[Task statement]:
Check each line below for the word "other". Then give only how many lines have it.

(Dataset entries)
....

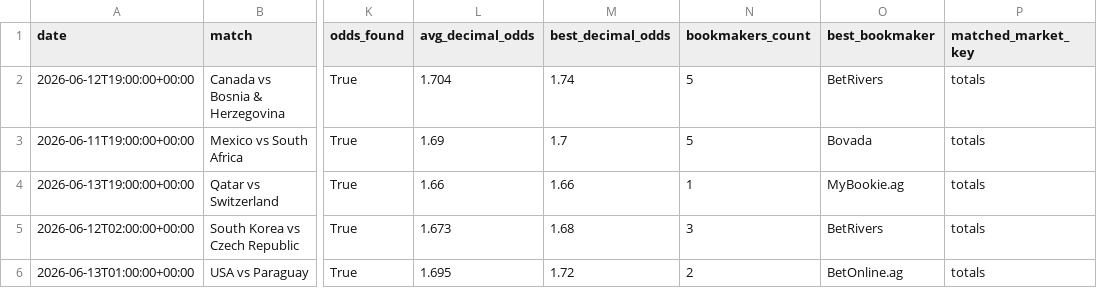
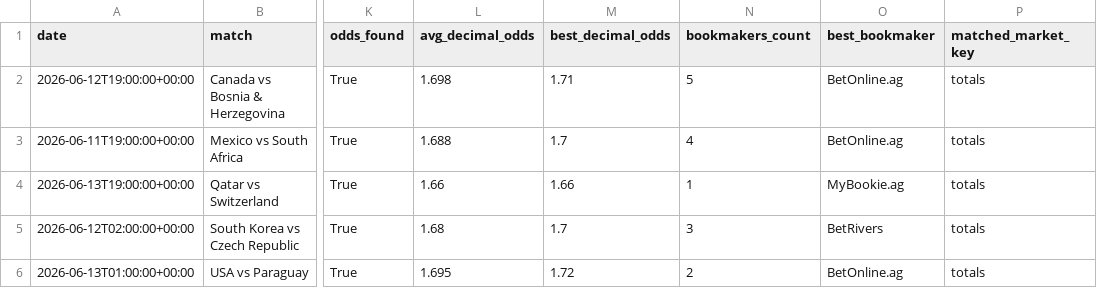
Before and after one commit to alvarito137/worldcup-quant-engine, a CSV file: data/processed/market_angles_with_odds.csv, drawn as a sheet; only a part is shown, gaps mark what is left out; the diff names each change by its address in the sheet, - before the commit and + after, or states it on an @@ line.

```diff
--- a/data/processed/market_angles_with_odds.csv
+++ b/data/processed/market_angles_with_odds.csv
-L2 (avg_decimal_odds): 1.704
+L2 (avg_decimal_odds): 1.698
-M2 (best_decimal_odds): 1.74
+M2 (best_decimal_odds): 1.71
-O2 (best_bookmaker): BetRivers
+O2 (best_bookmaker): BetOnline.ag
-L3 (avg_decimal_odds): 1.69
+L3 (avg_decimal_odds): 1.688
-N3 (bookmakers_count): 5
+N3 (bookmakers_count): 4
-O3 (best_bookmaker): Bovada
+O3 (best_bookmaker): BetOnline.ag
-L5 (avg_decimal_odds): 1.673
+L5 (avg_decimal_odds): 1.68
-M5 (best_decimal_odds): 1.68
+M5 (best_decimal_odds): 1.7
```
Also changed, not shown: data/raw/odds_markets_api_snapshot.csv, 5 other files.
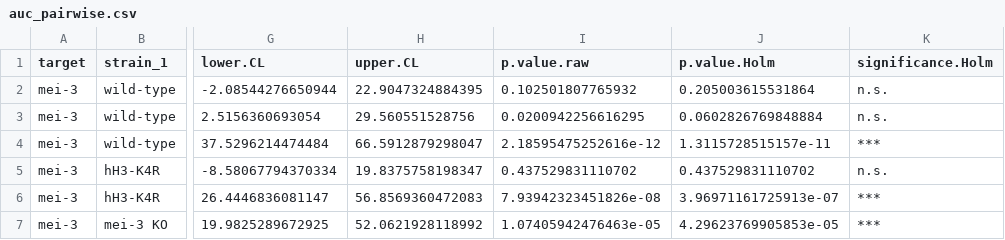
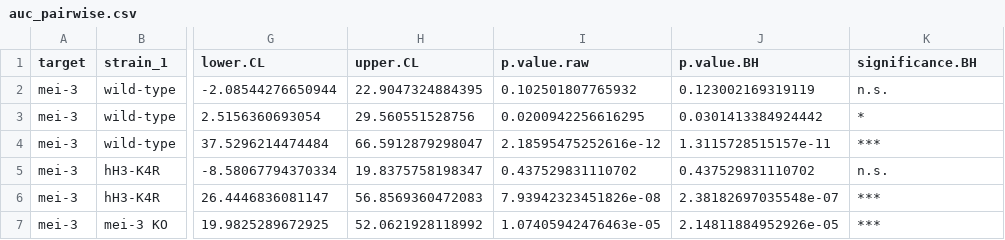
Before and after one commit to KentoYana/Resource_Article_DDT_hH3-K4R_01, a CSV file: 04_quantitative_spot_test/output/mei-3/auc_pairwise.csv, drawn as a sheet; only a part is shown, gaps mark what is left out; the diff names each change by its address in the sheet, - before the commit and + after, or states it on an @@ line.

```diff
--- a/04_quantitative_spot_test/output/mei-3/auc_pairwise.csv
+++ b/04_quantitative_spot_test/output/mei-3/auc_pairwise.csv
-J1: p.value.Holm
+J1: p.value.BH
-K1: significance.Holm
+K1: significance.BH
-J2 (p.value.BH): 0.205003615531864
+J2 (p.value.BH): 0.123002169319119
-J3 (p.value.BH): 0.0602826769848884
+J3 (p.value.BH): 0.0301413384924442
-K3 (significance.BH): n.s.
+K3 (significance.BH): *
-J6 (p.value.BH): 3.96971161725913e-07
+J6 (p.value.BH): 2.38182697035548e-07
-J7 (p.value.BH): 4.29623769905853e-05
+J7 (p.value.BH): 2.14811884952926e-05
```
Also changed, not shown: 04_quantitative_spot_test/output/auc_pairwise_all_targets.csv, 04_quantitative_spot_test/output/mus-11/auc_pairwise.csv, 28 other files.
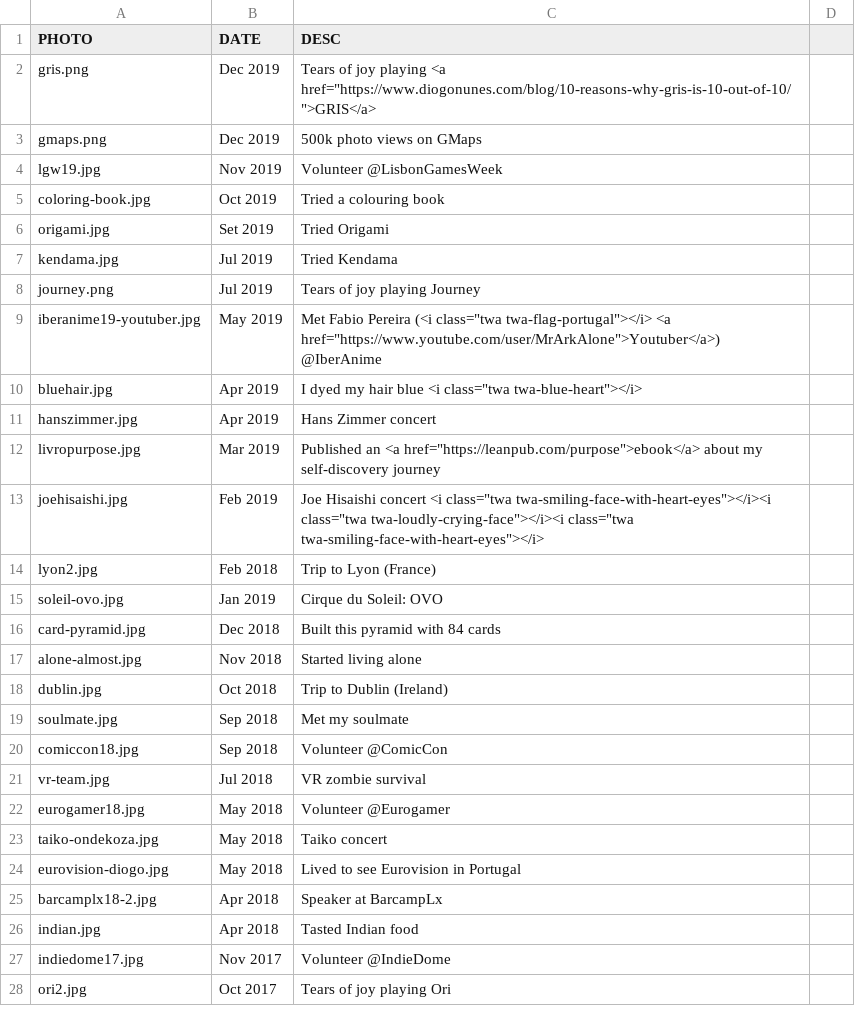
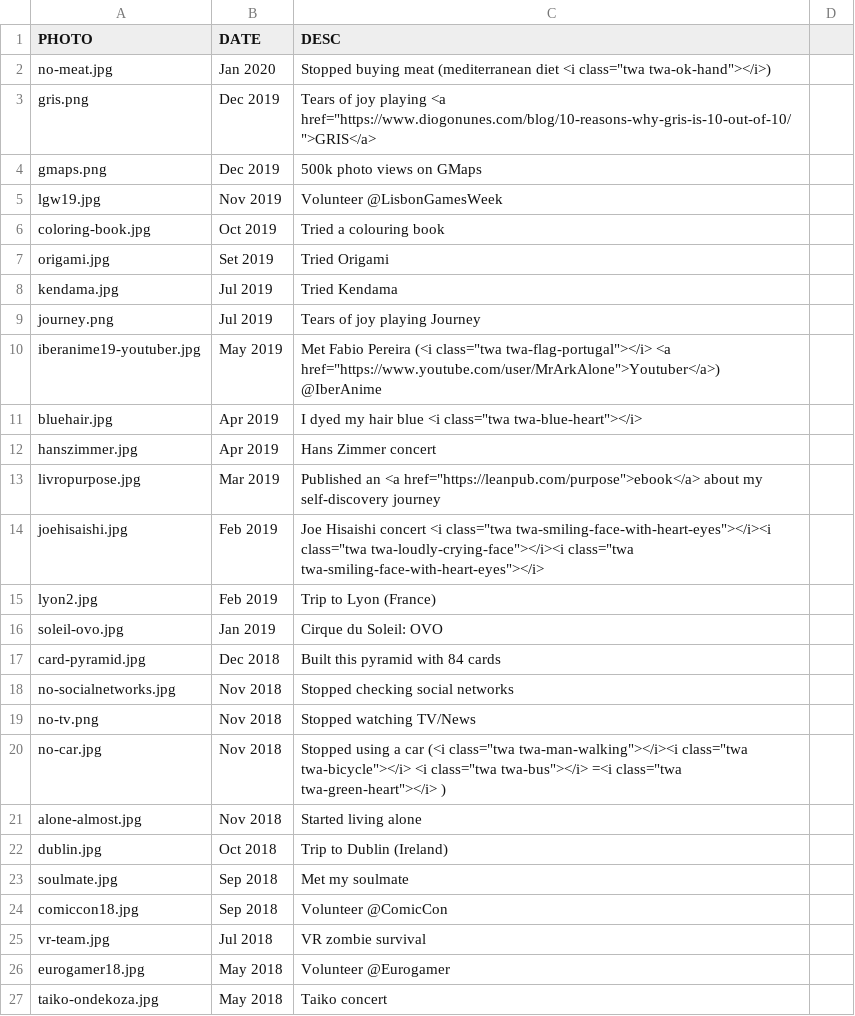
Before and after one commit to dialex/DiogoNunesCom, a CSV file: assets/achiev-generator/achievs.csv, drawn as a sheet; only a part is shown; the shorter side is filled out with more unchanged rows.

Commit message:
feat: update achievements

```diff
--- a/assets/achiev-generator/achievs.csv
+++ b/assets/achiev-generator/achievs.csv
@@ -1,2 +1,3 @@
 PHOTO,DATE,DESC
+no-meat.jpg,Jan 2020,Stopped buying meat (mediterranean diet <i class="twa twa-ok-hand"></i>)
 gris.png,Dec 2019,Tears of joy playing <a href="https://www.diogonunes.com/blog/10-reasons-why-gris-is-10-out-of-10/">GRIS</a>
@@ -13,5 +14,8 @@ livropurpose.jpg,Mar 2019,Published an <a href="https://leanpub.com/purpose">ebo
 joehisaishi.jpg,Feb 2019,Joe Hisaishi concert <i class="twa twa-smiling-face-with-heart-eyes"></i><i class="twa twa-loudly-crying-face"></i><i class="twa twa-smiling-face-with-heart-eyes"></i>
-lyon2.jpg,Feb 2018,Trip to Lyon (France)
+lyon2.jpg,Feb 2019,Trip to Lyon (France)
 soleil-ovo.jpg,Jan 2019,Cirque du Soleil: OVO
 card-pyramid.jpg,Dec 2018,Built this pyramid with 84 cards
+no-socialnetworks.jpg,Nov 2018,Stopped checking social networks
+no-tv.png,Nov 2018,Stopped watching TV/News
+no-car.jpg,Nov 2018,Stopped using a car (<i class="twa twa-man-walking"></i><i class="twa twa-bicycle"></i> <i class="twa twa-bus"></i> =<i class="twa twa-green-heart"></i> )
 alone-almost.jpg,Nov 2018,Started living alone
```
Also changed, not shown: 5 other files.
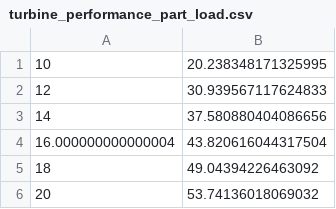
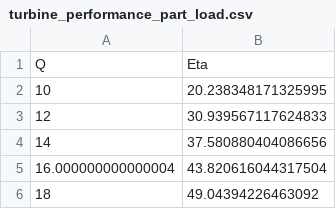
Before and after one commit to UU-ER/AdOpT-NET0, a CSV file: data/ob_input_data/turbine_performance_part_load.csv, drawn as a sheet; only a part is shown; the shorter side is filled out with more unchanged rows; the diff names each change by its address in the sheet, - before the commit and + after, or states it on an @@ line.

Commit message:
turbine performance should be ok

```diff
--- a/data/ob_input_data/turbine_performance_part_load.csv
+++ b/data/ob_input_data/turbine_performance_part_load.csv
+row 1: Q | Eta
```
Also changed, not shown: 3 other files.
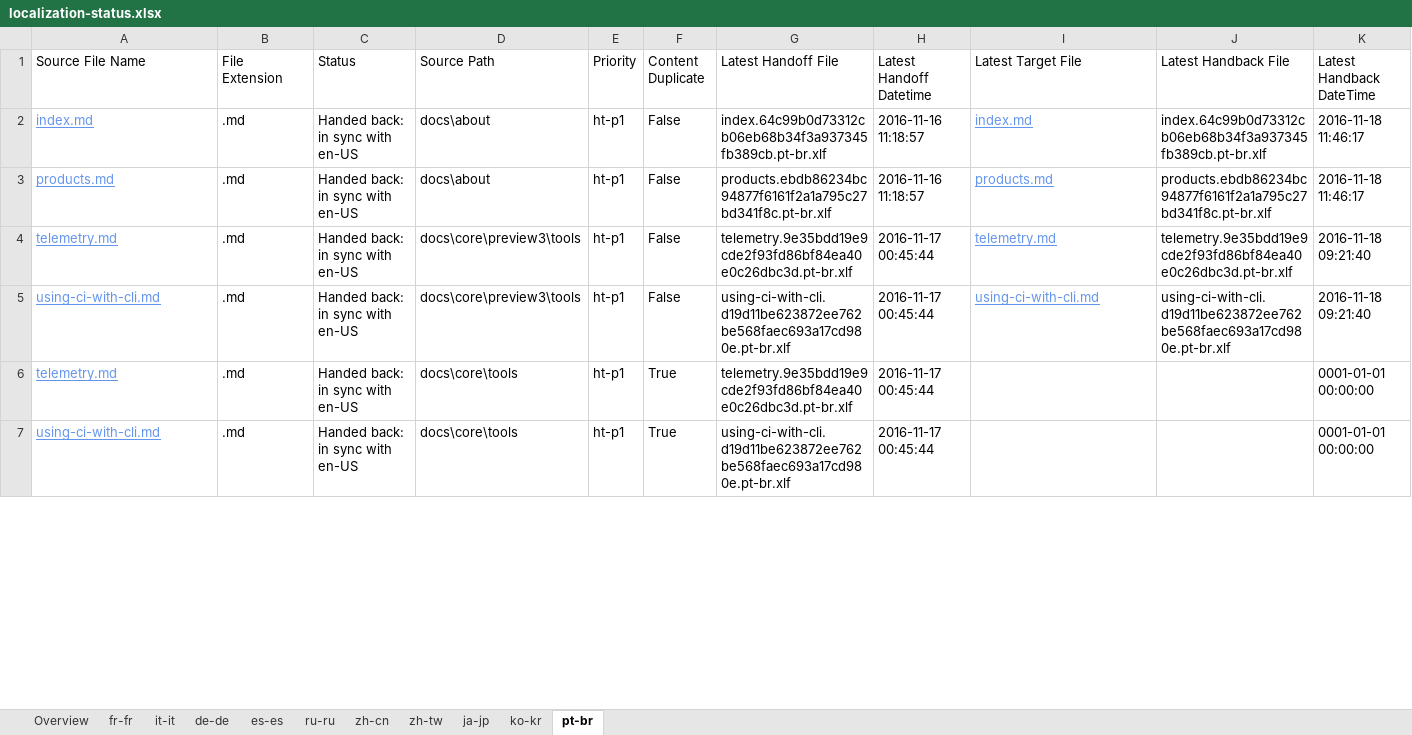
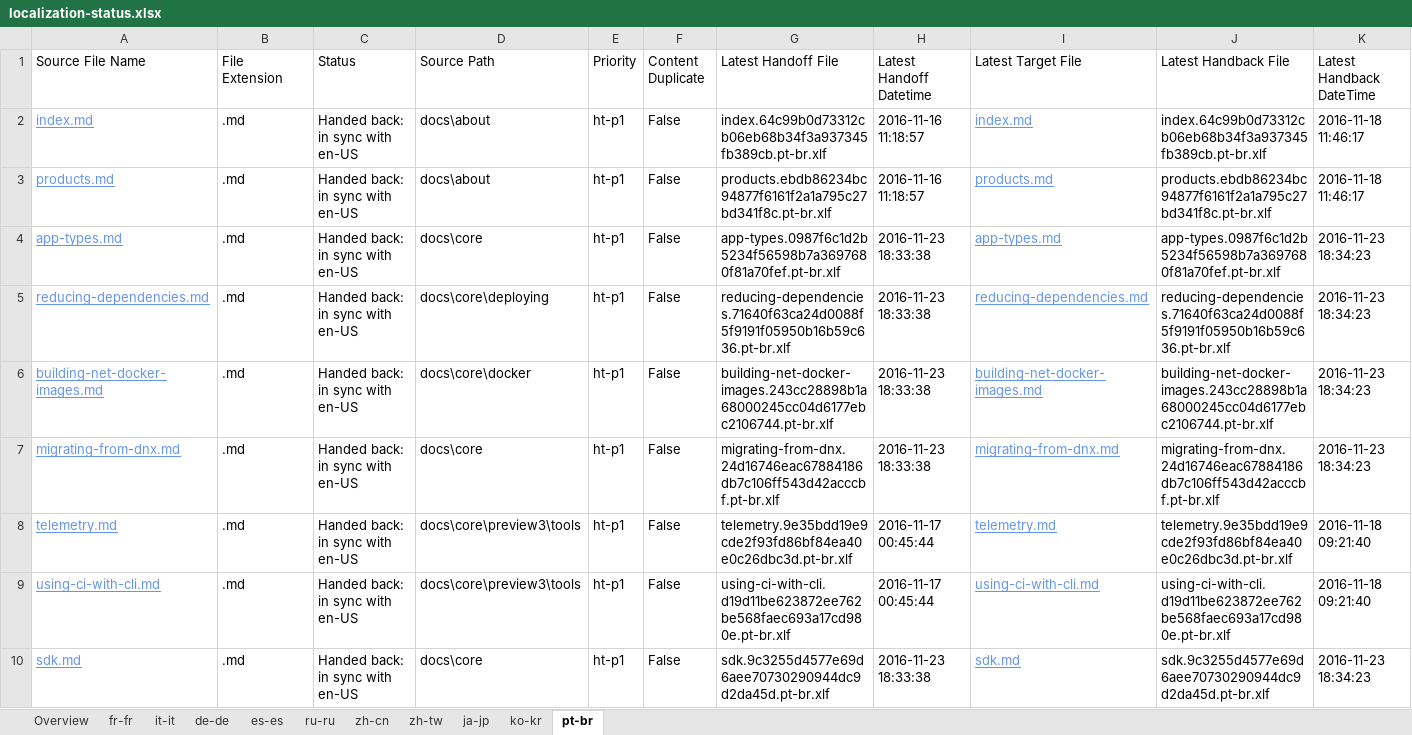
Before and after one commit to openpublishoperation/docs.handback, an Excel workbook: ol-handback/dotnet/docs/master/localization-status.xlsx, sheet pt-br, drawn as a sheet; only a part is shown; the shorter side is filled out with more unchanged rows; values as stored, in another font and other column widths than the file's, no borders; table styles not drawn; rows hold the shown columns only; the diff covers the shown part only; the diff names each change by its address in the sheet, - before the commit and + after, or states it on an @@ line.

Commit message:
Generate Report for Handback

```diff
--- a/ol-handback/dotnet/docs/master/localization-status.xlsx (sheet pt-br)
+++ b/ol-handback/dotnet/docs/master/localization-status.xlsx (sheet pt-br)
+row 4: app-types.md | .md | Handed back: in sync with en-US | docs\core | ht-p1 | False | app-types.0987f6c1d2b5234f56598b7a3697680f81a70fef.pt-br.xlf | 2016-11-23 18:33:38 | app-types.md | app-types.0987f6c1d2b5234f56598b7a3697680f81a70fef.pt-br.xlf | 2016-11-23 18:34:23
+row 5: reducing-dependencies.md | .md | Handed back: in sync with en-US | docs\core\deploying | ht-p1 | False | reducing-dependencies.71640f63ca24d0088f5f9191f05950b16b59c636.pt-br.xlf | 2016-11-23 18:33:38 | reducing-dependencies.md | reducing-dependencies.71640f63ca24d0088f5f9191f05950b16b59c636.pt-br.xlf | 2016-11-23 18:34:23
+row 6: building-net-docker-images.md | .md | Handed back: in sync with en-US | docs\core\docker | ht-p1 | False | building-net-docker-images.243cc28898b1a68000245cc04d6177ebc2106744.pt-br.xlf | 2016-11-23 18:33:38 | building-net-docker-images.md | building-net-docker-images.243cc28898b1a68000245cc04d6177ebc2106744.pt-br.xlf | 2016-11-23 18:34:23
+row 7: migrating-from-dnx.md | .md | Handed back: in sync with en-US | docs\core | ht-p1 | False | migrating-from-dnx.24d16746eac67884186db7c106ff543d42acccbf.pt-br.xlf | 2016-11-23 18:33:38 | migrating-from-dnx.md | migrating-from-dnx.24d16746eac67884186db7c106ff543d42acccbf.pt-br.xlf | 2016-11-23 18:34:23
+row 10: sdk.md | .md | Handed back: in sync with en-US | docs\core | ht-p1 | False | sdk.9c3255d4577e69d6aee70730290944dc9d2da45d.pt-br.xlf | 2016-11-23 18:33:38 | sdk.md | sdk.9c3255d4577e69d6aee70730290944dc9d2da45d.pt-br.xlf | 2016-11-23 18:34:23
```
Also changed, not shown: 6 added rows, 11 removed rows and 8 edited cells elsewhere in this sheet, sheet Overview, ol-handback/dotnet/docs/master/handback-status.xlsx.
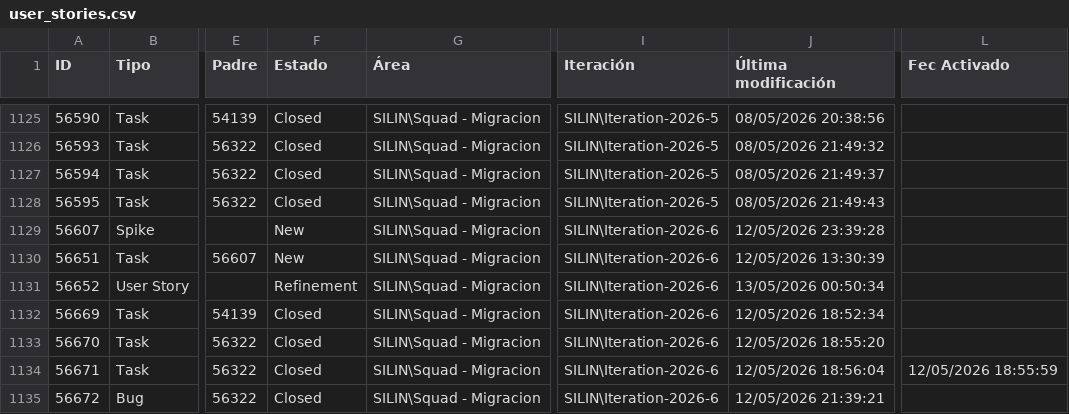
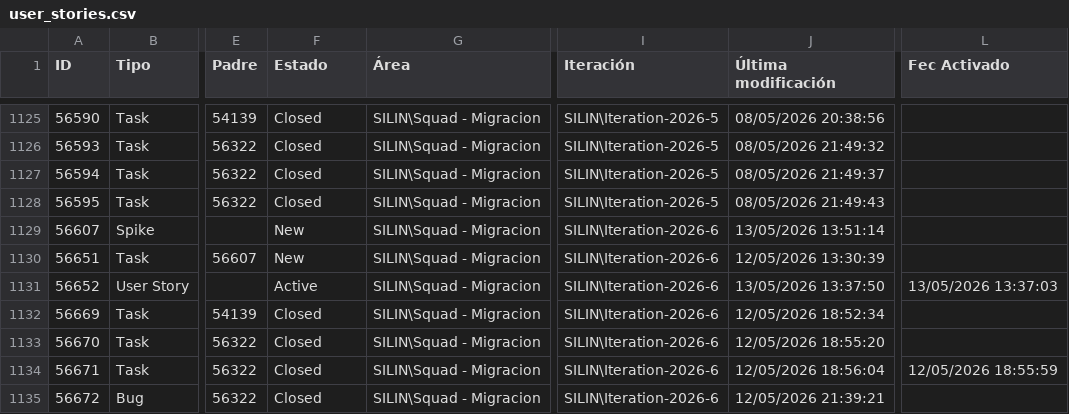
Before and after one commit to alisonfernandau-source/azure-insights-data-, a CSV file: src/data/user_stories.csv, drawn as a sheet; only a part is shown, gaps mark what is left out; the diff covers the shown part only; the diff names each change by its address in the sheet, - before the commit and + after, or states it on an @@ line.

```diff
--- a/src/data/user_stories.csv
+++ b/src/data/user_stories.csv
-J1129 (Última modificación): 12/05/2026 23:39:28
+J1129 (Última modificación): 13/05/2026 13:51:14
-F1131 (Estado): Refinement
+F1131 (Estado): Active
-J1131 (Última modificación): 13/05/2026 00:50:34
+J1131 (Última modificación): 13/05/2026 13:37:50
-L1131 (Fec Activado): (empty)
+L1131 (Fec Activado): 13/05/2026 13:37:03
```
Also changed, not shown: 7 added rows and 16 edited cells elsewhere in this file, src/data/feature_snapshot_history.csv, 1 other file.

....

[Answer to this exercise]:
6